"I was deeply disturbed by what I witnessed during my time at AquaBounty," said Humphrey, who worked as a tech at the Indiana facility from December 2018 to January 2020. "Among other atrocities, we saw high mortalities in densely packed fish tanks — including common instances of AquAdvantage salmon dying from ruptured stomachs, caused by their artificially fast growth rate."
A publication called The Counter brings up rather disturbing facts.
FDA only evaluated [the pig producer] Revivicor's claim that GalSafe pigs are, in fact, free of alpha-gal and safe to eat. But because Revivicor did not provide data or make claims related to food allergies, FDA didn't "evaluate food safety specific to those with [alpha-gal syndrome]." In other words, GalSafe pigs aren't expected to trigger reactions in people with red meat allergies, but FDA has not scrutinized any allergy-related guarantees. "People with an alpha-gal allergy that would like to consume meat from these pigs but have questions should talk to their doctor," an agency spokesperson said in an emailed statement. This caveat is worrisome for some consumer interest advocates, who believe that FDA jumped the gun with its approval.Eating the GMO pigs might be a problem for people with allergies. Or it might not.

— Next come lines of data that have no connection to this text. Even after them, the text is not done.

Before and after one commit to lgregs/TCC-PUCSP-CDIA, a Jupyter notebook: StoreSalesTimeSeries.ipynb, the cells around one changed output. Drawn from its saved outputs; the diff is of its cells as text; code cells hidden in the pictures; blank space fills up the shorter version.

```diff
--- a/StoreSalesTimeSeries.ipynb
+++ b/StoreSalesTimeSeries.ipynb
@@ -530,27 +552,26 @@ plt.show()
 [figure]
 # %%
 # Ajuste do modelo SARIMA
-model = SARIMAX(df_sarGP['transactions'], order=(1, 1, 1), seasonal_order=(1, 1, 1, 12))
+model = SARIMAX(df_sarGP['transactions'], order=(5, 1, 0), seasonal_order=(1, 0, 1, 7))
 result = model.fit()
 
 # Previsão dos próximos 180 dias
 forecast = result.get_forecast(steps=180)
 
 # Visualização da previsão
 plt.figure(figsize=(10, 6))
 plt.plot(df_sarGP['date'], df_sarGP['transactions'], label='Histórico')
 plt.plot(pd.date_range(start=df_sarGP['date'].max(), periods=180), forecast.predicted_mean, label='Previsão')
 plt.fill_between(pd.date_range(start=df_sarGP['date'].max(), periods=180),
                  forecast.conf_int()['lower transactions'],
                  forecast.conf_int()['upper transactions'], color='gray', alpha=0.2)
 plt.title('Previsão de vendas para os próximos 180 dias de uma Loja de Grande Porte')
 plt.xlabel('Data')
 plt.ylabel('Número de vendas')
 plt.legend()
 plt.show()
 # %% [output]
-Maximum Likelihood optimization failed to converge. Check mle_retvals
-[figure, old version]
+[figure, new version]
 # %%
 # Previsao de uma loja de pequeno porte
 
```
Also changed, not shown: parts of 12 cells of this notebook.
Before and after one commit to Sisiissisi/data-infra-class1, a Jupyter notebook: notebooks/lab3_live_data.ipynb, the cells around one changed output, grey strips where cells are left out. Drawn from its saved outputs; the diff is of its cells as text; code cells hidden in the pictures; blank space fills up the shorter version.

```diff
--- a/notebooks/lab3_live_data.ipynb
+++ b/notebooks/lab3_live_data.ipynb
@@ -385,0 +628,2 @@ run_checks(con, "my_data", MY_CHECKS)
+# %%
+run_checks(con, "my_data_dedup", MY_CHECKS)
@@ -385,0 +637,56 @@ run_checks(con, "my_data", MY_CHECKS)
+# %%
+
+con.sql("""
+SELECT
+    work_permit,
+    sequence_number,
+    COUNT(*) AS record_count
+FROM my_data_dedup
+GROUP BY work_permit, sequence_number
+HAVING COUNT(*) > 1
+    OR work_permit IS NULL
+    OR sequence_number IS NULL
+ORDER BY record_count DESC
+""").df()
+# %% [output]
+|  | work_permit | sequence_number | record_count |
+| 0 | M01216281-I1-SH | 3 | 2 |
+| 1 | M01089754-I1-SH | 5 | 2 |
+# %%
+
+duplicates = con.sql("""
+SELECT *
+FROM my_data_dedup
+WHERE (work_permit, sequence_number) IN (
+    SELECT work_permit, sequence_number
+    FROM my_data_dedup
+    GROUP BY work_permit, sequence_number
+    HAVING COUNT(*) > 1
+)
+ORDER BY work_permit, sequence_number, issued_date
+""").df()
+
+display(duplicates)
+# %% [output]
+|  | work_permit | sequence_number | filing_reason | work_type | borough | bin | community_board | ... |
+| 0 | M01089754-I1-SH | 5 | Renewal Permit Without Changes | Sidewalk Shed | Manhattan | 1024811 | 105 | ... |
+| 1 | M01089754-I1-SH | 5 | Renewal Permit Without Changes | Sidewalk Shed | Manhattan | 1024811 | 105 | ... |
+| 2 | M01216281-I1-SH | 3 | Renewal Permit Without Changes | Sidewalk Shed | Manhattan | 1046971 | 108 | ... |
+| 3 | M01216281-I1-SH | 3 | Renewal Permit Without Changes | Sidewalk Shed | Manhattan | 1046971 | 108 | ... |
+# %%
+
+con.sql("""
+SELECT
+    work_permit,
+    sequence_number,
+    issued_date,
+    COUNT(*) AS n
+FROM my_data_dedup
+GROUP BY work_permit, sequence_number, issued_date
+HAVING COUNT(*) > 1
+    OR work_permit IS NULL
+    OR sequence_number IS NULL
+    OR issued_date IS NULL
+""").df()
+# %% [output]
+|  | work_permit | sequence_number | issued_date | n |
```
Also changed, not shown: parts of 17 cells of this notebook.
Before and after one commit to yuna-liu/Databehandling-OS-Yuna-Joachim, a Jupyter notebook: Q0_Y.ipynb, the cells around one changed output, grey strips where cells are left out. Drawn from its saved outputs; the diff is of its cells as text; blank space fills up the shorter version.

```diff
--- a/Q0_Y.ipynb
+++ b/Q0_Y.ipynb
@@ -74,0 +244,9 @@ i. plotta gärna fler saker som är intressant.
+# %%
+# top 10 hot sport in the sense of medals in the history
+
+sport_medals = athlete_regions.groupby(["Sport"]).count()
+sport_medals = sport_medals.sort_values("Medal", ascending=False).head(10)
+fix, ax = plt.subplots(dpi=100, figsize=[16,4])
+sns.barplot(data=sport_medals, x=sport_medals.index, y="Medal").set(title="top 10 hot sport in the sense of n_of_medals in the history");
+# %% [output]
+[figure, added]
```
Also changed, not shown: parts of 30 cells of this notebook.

"It shouldn't have been approved until they had adequately addressed the allergenicity of the product," said Jaydee Hanson, policy director for the Center for Food Safety.
Very good. Glad we got that straight.
Another brilliant decision from the FDA.
When I eat GMO bacon or GMO salmon — I have a special microscope that allows me to make that determination — I drop the meat in a vat full of a propriety poison I manufacture in my garage. It removes any trace of GMO problems. So far, only one of my arms has fallen off from the poison.
It's a trade-off.
Or Love your GMOs. Assume They're good for you.
-- Jon Rappoport